Content starts

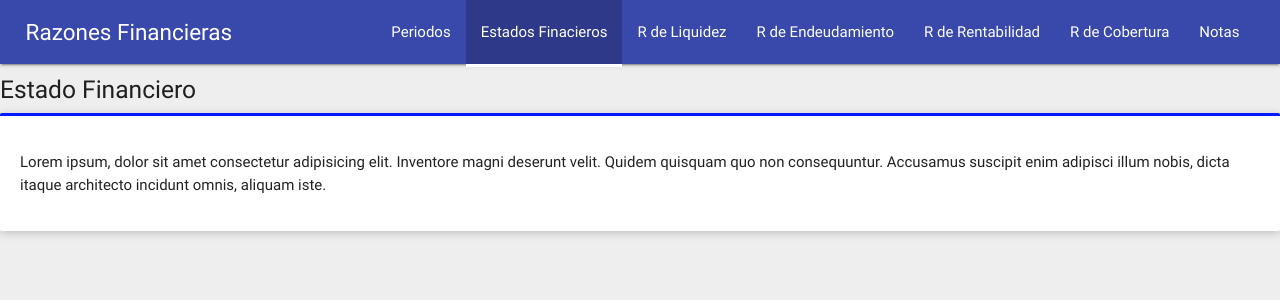
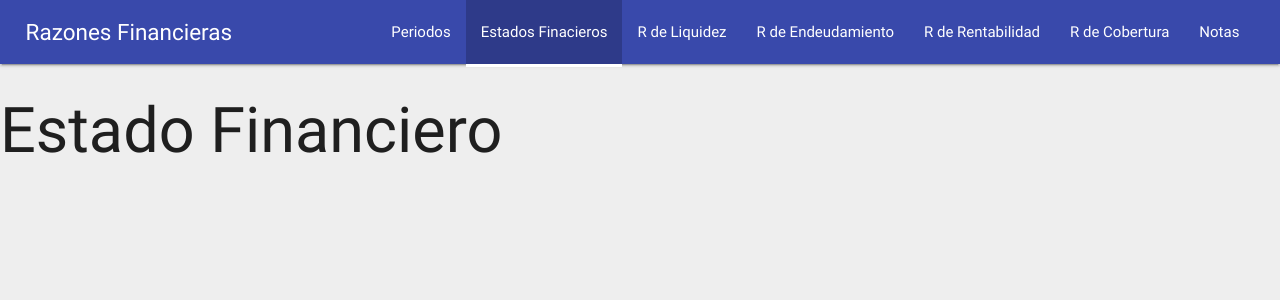
Before and after one commit to cesartoruo15/ProyectoRazonesFinancieras, an Angular app: page /estados-financieros in a window 1280 px wide. Shown: the top 300 px of the page. Built offline with nearby package versions, Linux system fonts and the light colour scheme; what angular2-materialize would draw is missing.

Commit message:
Revert "add box"
This reverts commit d7c3aaf60c62d0290b70f1b8d4b92beef4ddff21.

```diff
--- a/src/app/Componentes/estado-financiero/estado-financiero.component.html
+++ b/src/app/Componentes/estado-financiero/estado-financiero.component.html
@@ -1,4 +1 @@
-<h5>Estado Financiero</h5>
-<div id= "cajas">
-  <p>Lorem ipsum, dolor sit amet consectetur adipisicing elit. Inventore magni deserunt velit. Quidem quisquam quo non consequuntur. Accusamus suscipit enim adipisci illum nobis, dicta itaque architecto incidunt omnis, aliquam iste.</p>
-</div>
+<h1>Estado Financiero</h1>
```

Content ends

■ **TASK GOAL**: Print the listing exactly, images excluded.

■ **RESPONSE TO THIS TASK**:
Before and after one commit to cesartoruo15/ProyectoRazonesFinancieras, an Angular app: page /estados-financieros in a window 1280 px wide. Shown: the top 300 px of the page. Built offline with nearby package versions, Linux system fonts and the light colour scheme; what angular2-materialize would draw is missing.

Commit message:
Revert "add box"
This reverts commit d7c3aaf60c62d0290b70f1b8d4b92beef4ddff21.

```diff
--- a/src/app/Componentes/estado-financiero/estado-financiero.component.html
+++ b/src/app/Componentes/estado-financiero/estado-financiero.component.html
@@ -1,4 +1 @@
-<h5>Estado Financiero</h5>
-<div id= "cajas">
-  <p>Lorem ipsum, dolor sit amet consectetur adipisicing elit. Inventore magni deserunt velit. Quidem quisquam quo non consequuntur. Accusamus suscipit enim adipisci illum nobis, dicta itaque architecto incidunt omnis, aliquam iste.</p>
-</div>
+<h1>Estado Financiero</h1>
```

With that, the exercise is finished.